  • Medine, a Muslim, insists his opponents are trying to divide France
  • The father of an attack victim joined protests against the concerts

PARIS: A popular French Muslim rapper said Friday he is canceling sold-out October concerts at the Bataclan music hall in Paris, a target of the deadly 2015 terror attacks, due to pressure from far-right groups who claim he promotes a radical ideology and is desecrating a now-sacred site.
The statement by Medine came as far-right activists announced plans to try to keep concert-goers from entering the hall for his shows. The father of an attack victim joined them, stressing he was apolitical but wanted action. Patrick Jardin said later that canceling the concert avoided the risk of violence.
Since June, the right and far-right have waged a campaign to shut down Medine’s shows.
The singer said on his verified Facebook and Twitter accounts that the far-right activists’ goal was “to divide” the nation, and “they don’t hesitate to manipulate and reawaken the pain of the families of victims.”
He said he was canceling out of respect for victims’ families and out of concern for fans’ safety. Medine said he would perform, instead, in November at another major Paris music venue.
“It’s a decision of good sense,” said Jardin, the father of Nathalie Jardin, a Bataclan lighting engineer who was among 90 people killed on Nov. 13, 2015, when extremists invaded the music hall, one of several targets that night in which 130 people were killed.
“I think they avoided blood running again at the Bataclan,” he said, noting that “very determined” people were expected to show up ahead of the concerts.
Jardin said he wrote twice to Medine but never received a response from him or from the police chief.
A 2005 album by Medine, “Jihad,” with a picture of the singer with a saber, was posted on social media in June, melded to a poster of his upcoming Bataclan show, spurring rancor and leading some to believe he would sing about jihad, or holy war.

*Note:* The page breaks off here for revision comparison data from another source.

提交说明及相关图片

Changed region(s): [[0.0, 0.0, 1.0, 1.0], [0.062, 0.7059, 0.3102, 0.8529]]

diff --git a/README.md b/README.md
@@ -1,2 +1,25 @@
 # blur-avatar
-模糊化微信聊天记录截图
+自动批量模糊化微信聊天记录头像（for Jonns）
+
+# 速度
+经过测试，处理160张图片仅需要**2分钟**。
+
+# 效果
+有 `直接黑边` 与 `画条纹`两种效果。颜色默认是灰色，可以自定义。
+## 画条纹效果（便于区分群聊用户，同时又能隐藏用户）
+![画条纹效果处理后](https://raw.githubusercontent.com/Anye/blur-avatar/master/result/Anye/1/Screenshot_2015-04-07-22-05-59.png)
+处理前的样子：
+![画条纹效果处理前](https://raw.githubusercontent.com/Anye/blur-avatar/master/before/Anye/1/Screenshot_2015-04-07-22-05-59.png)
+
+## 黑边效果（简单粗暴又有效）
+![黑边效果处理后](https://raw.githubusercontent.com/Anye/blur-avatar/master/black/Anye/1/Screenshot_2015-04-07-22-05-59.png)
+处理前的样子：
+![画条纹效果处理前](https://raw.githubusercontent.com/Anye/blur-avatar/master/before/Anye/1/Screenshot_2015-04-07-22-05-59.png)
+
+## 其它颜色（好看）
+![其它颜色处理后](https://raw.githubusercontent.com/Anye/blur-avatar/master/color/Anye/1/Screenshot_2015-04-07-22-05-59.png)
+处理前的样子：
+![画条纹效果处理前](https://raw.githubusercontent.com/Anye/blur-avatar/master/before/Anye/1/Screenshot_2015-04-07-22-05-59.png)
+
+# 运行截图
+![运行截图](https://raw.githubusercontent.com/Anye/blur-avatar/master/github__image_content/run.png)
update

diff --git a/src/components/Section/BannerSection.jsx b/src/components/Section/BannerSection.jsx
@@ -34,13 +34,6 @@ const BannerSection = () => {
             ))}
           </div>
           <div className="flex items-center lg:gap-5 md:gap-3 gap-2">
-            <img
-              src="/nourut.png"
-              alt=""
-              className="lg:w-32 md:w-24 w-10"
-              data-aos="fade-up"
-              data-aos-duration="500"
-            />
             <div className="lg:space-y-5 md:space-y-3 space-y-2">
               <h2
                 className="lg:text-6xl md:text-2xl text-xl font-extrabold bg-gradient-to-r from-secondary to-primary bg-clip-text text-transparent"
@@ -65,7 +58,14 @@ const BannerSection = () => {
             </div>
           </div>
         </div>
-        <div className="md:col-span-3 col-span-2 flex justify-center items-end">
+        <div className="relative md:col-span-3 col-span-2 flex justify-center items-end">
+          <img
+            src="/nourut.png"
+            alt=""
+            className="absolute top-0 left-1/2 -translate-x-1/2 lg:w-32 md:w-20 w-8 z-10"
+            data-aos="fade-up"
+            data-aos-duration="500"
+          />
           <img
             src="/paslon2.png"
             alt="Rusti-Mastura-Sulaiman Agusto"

Medine has noted the album’s subtitle is “The Biggest Combat is Against Yourself.”
In a 2015 album “Don’t Laik,” evoking French secularism in a play on words, he sings, “Crucify (secularists) like in Golgotha,” or Calvary, the site of Jesus’ crucifixion.
“We can’t allow victims to be assassinated a second time,” said activist Richard Roudier of the League du Midi.